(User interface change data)
* * *

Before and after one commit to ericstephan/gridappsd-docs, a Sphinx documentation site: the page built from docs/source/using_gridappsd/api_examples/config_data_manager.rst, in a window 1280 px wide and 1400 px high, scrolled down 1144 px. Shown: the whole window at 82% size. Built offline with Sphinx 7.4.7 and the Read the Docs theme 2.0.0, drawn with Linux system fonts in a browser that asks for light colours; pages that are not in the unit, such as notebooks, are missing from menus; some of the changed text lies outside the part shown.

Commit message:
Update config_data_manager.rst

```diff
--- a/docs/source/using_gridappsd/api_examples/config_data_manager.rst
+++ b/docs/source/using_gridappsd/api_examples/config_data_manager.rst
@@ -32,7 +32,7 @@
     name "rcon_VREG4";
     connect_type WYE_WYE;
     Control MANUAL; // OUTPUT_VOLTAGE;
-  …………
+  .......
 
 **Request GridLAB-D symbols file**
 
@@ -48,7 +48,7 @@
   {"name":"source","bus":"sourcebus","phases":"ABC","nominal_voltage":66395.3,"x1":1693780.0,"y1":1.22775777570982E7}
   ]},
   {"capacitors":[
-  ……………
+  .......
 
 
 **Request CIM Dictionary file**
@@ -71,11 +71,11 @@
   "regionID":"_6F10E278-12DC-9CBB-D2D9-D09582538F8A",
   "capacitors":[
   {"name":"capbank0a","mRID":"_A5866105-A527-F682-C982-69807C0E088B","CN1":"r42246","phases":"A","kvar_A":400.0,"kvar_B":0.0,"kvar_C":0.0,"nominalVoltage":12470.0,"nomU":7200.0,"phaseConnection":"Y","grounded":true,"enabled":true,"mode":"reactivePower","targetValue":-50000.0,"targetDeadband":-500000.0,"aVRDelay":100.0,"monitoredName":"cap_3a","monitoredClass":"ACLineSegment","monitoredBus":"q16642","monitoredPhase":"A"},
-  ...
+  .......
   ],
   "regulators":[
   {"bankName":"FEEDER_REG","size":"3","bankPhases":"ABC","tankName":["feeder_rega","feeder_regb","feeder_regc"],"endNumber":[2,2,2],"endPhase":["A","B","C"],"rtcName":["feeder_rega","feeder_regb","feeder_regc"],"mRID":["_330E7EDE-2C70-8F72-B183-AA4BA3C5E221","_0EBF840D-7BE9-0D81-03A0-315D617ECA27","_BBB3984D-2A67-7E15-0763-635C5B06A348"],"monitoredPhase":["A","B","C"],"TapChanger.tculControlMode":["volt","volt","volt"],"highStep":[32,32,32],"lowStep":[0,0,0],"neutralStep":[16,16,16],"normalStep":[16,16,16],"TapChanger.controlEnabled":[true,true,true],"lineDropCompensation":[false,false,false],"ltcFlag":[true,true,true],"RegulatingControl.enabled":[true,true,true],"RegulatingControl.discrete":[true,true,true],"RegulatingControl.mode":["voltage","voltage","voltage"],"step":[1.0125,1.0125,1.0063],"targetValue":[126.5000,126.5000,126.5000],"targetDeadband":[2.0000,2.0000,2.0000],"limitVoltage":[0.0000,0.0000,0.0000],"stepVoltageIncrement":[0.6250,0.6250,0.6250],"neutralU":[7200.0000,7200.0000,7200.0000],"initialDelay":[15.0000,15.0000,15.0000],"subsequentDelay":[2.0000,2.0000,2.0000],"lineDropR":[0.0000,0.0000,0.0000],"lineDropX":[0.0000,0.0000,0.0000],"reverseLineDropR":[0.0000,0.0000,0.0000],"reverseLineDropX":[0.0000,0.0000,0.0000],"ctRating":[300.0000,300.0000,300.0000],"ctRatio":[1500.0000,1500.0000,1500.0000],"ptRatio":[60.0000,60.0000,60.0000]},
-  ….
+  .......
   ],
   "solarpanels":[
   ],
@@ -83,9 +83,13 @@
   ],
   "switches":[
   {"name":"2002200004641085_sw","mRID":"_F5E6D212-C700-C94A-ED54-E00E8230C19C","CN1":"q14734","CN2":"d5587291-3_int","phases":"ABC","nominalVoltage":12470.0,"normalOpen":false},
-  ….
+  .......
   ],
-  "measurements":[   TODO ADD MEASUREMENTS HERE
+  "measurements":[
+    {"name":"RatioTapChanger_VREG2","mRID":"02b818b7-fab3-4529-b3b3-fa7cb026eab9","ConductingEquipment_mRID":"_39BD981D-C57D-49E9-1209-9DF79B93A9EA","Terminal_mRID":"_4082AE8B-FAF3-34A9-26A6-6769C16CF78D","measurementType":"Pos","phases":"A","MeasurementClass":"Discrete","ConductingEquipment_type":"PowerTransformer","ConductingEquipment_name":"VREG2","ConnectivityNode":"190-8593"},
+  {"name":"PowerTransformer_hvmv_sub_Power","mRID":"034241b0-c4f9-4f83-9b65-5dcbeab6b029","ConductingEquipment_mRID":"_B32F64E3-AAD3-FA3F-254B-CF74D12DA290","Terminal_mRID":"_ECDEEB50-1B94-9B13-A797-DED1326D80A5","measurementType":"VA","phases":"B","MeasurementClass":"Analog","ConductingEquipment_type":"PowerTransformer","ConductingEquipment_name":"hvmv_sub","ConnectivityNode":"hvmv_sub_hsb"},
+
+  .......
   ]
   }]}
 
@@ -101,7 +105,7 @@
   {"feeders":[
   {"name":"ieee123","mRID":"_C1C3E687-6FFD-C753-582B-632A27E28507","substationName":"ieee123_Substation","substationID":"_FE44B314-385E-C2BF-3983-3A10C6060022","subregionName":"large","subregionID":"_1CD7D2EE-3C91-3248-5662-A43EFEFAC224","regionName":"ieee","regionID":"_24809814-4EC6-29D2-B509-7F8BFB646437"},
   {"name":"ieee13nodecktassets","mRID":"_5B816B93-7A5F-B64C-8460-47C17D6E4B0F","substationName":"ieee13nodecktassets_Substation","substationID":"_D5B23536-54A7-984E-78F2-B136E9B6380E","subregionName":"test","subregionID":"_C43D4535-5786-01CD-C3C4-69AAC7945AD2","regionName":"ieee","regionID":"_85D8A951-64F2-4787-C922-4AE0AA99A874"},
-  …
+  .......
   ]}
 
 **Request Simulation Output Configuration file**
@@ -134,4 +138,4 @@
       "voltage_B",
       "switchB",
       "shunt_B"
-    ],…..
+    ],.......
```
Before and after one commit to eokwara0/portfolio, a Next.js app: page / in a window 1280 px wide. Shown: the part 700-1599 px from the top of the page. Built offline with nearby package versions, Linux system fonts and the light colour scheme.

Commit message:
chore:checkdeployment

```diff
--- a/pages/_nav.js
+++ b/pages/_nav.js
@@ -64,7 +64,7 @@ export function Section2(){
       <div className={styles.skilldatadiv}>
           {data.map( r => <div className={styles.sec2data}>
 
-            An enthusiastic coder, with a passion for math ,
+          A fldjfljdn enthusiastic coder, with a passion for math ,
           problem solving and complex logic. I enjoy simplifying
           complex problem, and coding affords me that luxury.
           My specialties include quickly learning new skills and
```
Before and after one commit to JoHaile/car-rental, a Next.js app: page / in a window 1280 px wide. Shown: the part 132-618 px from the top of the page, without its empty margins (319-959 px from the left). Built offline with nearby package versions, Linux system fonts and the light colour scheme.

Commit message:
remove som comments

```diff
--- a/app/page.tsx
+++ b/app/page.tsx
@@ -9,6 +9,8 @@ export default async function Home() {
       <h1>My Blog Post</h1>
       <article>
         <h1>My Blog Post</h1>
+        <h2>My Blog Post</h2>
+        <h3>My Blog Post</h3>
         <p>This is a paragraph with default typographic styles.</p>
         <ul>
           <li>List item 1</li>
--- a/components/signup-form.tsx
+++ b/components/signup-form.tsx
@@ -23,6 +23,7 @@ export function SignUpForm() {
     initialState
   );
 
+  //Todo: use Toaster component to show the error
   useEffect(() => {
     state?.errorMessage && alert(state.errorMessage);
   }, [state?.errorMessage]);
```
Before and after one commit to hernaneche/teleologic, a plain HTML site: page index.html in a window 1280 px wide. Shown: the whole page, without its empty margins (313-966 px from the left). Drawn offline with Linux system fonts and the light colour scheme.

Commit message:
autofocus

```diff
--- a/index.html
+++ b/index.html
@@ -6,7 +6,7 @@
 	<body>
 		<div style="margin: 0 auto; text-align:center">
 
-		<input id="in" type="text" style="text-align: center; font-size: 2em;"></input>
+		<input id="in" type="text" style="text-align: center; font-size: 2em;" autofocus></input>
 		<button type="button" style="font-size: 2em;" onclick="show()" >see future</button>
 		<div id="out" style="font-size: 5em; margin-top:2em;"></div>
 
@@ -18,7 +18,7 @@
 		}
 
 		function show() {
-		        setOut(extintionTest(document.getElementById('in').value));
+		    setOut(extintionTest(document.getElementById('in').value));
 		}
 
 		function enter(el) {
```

* * *

Whenever the word "docs" occurs in a line above, copy that line.

Before and after one commit to ericstephan/gridappsd-docs, a Sphinx documentation site: the page built from docs/source/using_gridappsd/api_examples/config_data_manager.rst, in a window 1280 px wide and 1400 px high, scrolled down 1144 px. Shown: the whole window at 82% size. Built offline with Sphinx 7.4.7 and the Read the Docs theme 2.0.0, drawn with Linux system fonts in a browser that asks for light colours; pages that are not in the unit, such as notebooks, are missing from menus; some of the changed text lies outside the part shown.
--- a/docs/source/using_gridappsd/api_examples/config_data_manager.rst
+++ b/docs/source/using_gridappsd/api_examples/config_data_manager.rst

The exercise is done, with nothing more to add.